> PROMPT
Only a number is expected here: the count of lines in the data that contain "rédaction".

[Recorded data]
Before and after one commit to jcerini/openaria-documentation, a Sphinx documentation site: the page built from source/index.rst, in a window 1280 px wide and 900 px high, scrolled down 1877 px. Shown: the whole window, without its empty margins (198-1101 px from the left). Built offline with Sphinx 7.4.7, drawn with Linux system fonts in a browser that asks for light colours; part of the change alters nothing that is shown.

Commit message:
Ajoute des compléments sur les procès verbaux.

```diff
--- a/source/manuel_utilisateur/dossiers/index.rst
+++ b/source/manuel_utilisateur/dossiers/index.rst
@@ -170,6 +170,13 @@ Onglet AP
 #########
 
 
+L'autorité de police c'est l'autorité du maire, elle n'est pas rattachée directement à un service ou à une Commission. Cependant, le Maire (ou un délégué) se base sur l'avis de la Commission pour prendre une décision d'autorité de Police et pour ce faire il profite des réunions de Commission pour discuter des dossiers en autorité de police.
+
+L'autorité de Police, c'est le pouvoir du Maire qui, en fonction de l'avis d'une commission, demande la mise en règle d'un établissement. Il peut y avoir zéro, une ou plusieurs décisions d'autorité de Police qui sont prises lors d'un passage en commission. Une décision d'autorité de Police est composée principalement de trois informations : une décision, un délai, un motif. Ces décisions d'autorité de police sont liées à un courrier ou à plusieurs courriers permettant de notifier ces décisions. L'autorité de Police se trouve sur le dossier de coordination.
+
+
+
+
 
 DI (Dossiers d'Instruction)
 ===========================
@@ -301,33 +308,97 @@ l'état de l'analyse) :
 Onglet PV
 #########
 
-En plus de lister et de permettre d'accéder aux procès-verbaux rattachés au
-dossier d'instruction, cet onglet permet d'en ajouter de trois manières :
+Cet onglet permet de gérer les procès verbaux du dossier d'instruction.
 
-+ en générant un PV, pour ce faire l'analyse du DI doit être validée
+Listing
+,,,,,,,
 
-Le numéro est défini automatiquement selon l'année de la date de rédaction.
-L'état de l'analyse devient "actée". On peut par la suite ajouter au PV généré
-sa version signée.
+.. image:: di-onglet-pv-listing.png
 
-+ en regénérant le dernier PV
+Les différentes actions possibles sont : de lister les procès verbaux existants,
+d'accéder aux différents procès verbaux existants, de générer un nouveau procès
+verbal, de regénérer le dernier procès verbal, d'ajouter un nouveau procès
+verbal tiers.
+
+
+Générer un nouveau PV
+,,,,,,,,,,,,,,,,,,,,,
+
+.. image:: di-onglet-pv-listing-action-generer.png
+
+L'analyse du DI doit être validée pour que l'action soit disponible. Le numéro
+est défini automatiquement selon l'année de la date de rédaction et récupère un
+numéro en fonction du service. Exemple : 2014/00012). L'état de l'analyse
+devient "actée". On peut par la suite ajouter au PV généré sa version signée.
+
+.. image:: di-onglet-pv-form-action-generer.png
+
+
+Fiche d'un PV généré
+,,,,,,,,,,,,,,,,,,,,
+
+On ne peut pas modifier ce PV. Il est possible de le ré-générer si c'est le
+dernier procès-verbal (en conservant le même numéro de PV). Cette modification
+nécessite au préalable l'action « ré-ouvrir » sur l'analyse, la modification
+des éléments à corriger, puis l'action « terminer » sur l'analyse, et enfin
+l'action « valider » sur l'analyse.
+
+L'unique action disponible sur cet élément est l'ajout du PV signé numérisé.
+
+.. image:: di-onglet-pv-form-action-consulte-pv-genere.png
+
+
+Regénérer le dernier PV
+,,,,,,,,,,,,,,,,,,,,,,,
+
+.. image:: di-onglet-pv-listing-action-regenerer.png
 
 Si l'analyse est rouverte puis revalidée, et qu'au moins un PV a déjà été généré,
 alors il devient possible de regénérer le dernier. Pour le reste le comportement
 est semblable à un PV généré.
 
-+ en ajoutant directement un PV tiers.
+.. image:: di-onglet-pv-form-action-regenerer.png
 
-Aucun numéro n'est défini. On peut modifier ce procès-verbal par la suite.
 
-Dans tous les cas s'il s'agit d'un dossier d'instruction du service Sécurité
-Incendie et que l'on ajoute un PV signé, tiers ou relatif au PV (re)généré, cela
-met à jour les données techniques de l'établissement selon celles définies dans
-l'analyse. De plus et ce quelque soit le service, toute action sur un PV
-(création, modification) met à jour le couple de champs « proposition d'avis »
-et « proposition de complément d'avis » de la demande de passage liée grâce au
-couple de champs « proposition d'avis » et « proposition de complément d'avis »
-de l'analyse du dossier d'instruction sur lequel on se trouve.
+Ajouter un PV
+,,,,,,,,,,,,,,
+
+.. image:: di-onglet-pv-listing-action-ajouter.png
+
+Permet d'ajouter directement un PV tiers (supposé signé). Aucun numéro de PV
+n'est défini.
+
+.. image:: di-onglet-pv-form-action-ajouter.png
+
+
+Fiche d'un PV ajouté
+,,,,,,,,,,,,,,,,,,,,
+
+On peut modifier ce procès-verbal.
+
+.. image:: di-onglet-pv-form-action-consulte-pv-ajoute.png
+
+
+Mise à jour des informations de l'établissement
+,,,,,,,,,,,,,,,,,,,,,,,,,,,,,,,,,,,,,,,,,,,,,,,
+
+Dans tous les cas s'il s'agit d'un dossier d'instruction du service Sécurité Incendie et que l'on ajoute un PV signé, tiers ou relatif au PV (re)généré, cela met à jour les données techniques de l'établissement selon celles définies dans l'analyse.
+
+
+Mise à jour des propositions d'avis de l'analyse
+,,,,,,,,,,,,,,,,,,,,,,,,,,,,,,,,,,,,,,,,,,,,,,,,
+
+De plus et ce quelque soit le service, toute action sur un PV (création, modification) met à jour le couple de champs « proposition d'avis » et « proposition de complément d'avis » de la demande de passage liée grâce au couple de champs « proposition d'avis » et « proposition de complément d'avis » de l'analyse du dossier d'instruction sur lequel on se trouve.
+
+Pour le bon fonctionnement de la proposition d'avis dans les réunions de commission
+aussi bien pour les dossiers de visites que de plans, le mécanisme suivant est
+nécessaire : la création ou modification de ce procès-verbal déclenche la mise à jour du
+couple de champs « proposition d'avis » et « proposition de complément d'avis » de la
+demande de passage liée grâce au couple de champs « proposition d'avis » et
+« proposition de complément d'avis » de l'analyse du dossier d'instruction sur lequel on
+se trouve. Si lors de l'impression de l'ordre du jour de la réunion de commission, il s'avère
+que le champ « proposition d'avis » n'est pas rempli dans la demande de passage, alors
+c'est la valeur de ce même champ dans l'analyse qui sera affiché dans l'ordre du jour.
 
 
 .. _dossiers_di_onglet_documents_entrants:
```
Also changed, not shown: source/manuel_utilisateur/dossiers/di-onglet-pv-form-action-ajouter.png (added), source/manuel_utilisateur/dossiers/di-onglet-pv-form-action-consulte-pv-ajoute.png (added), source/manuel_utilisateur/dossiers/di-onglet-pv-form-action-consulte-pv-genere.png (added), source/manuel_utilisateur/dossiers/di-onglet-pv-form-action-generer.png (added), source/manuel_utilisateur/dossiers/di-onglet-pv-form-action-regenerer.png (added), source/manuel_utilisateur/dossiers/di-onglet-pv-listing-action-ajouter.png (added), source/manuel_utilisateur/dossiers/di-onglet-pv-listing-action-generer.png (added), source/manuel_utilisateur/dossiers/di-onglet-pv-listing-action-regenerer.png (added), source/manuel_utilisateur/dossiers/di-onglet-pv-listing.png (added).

==

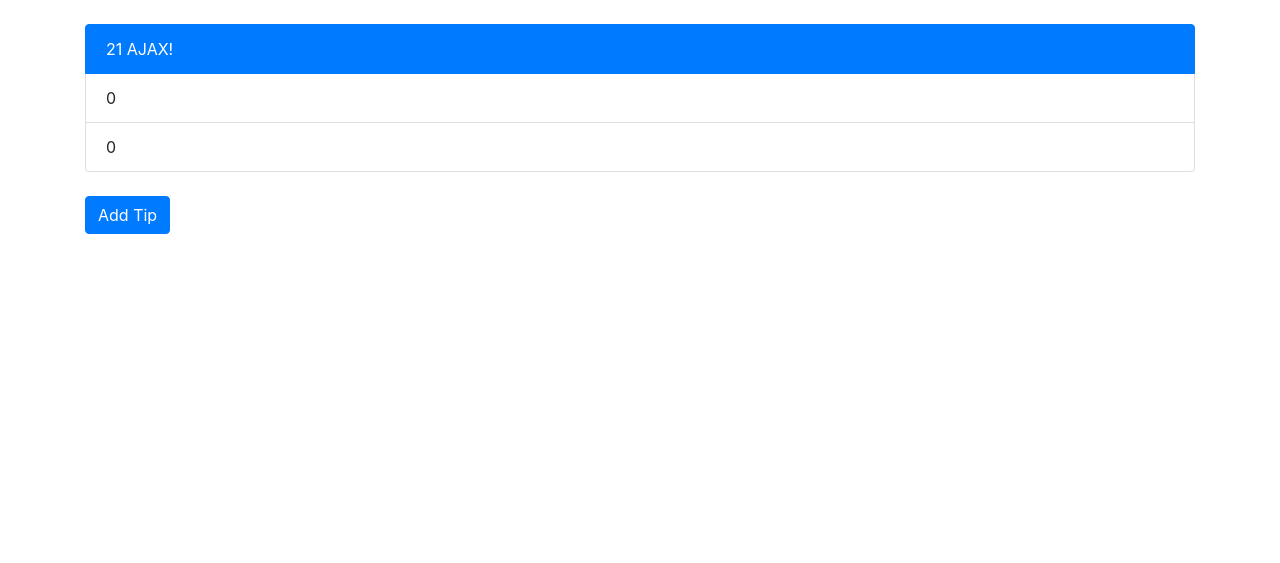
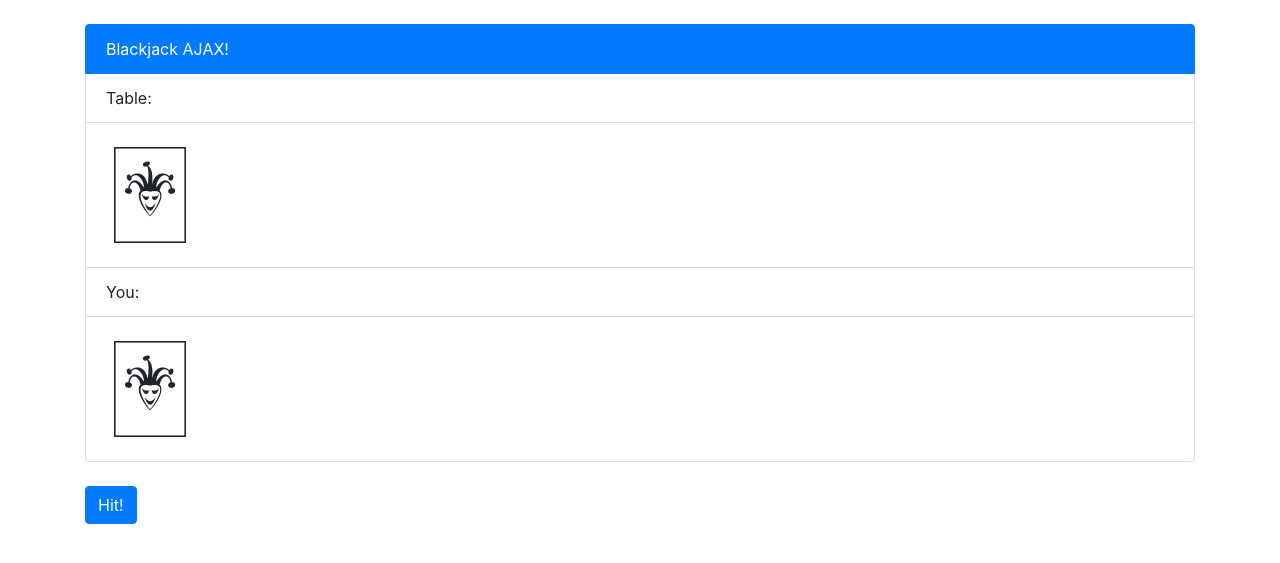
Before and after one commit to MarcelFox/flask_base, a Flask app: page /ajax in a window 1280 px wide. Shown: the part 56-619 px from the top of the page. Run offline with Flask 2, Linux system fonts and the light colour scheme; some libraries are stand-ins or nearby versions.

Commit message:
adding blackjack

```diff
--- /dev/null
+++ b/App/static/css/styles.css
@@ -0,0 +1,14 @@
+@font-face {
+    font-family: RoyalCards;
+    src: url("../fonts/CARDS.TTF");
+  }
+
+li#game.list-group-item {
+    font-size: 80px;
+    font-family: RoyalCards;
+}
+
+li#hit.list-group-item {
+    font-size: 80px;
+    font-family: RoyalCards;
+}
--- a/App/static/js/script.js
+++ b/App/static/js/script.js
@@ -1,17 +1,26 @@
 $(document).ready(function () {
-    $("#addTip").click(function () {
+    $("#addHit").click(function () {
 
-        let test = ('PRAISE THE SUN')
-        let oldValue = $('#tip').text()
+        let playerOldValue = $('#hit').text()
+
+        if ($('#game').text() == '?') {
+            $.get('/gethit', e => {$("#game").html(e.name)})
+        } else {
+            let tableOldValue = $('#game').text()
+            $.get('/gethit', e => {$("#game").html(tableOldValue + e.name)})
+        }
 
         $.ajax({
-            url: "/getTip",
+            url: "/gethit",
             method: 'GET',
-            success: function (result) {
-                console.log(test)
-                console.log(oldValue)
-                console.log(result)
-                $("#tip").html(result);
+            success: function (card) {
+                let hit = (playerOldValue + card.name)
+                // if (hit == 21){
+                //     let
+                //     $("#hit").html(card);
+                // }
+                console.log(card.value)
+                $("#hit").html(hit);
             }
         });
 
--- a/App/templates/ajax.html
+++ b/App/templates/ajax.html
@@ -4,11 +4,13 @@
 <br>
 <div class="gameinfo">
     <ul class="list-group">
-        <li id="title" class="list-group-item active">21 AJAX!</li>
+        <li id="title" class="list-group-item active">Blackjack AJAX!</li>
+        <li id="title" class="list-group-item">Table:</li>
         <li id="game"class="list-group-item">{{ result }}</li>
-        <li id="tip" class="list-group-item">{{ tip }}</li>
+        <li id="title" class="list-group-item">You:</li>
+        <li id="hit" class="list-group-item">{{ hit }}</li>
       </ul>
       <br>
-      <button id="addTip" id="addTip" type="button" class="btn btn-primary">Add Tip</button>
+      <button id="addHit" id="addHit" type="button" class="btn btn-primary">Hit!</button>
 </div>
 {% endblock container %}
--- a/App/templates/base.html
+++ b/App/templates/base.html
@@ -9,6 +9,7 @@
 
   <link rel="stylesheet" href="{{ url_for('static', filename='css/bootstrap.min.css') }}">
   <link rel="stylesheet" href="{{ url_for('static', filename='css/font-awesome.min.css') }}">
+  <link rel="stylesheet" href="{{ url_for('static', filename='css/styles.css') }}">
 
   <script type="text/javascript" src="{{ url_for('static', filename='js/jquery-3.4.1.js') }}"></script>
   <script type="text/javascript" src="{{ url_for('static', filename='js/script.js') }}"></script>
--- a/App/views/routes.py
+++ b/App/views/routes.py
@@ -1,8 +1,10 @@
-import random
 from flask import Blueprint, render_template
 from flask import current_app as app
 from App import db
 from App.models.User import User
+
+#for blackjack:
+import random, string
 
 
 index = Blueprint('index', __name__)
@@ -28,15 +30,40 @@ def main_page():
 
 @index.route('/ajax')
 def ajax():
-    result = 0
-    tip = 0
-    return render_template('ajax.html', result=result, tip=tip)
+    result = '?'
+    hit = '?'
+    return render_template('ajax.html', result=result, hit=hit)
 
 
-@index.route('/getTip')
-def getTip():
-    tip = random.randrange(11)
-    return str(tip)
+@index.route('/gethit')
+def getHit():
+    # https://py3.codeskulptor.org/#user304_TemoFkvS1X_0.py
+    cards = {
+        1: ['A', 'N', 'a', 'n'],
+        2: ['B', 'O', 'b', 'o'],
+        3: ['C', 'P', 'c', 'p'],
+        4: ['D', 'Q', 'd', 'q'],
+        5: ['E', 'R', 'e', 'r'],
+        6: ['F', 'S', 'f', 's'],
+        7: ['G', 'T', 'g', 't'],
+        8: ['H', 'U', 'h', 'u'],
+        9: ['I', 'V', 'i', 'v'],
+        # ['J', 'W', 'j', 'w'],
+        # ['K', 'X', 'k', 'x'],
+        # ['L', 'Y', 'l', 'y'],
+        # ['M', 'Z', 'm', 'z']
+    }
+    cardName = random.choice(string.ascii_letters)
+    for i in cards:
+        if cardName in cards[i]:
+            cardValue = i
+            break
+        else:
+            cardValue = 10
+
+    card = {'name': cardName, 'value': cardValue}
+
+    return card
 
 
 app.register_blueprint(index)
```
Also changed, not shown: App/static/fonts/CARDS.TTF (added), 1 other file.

--

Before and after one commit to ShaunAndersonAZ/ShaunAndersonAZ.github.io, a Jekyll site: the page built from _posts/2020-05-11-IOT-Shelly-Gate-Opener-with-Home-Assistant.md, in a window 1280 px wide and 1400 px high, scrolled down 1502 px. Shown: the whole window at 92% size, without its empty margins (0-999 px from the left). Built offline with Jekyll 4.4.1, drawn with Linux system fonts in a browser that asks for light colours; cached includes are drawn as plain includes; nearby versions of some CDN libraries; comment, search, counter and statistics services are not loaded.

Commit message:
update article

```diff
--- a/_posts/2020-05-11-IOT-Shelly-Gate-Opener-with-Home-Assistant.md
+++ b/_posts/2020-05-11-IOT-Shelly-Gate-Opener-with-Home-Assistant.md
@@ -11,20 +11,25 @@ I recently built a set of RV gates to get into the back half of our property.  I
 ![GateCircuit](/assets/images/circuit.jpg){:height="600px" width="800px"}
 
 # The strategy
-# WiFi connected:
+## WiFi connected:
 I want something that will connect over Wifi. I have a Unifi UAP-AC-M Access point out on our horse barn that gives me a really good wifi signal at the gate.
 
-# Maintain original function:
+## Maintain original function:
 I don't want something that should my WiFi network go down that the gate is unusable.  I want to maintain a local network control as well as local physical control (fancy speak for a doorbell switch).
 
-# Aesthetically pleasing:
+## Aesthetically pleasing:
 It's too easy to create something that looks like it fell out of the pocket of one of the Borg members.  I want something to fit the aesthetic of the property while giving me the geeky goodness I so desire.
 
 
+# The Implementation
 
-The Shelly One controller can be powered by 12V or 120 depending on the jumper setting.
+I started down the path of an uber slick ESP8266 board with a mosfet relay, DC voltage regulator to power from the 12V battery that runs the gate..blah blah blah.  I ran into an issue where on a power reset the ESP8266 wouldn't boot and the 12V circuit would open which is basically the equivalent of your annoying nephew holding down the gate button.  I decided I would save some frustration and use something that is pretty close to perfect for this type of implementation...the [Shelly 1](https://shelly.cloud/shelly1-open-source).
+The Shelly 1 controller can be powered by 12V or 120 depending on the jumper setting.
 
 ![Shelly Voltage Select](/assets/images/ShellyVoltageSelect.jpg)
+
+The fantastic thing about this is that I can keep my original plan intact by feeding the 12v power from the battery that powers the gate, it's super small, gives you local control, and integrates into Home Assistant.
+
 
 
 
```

> SOLUTION
2